Task instructions:
Go through the data line by line. Copy each one holding the string "isset".
+ + +
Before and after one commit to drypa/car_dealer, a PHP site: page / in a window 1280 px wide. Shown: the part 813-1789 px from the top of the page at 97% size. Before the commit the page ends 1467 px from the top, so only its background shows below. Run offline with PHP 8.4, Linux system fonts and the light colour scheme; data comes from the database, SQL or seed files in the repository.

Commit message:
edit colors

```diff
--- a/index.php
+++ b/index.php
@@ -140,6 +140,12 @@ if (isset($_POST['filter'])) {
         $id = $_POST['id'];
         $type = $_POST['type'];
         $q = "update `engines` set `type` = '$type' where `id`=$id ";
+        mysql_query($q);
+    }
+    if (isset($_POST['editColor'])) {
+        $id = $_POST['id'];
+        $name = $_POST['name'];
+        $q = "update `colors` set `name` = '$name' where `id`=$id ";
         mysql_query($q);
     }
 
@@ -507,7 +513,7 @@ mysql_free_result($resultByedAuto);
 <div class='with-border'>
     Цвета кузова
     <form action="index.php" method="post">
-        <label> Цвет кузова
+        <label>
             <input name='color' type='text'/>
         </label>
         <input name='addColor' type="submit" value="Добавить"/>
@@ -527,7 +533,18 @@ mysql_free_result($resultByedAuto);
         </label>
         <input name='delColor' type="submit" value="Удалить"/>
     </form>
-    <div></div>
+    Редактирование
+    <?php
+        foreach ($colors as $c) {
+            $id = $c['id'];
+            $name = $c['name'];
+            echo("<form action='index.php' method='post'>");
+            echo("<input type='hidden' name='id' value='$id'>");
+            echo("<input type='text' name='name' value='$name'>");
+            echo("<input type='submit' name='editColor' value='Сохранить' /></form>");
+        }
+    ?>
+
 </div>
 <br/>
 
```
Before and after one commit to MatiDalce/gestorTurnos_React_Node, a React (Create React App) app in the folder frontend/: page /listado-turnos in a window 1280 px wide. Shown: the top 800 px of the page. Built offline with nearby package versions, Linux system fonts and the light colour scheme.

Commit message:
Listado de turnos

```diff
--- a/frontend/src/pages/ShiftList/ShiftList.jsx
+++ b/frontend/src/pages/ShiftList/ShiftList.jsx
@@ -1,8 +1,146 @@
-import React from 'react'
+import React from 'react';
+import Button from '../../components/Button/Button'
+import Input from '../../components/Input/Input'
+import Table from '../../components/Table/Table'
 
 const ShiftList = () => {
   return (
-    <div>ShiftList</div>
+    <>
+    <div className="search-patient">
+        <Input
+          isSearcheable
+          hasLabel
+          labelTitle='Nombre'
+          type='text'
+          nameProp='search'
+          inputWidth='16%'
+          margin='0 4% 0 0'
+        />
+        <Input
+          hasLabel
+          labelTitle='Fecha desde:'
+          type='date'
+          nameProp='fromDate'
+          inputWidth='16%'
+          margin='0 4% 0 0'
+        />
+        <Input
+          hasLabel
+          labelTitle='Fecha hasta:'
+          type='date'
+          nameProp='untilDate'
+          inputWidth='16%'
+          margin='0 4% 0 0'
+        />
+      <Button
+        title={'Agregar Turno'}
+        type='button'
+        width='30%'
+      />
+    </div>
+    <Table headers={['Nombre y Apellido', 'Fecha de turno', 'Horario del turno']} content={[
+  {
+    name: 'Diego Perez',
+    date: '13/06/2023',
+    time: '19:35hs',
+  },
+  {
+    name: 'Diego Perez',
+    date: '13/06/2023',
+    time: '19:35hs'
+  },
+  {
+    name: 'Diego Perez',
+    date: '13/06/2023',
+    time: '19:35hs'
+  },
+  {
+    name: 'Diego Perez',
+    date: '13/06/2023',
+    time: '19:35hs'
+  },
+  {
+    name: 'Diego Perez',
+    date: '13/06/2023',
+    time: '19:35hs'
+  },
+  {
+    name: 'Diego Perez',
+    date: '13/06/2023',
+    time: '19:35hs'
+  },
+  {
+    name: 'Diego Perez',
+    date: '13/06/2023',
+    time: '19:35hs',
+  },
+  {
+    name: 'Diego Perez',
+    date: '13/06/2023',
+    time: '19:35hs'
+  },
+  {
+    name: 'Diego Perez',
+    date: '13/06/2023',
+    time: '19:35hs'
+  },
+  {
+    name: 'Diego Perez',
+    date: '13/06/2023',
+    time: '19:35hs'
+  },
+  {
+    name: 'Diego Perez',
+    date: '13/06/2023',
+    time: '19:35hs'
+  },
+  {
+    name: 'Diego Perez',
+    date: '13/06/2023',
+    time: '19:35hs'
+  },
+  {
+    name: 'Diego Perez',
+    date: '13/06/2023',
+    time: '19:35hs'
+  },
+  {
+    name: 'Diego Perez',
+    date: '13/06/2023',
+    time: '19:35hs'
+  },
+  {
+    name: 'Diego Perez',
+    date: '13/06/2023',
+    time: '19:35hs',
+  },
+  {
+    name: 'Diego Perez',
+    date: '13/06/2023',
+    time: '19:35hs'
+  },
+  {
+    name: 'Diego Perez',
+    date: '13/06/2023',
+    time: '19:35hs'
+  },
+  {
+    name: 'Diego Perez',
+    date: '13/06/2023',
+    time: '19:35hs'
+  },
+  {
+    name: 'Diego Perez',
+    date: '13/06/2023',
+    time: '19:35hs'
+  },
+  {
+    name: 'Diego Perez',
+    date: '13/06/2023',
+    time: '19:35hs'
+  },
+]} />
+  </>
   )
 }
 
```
+ + +
Exercise solution:
@@ -140,6 +140,12 @@ if (isset($_POST['filter'])) {
+    if (isset($_POST['editColor'])) {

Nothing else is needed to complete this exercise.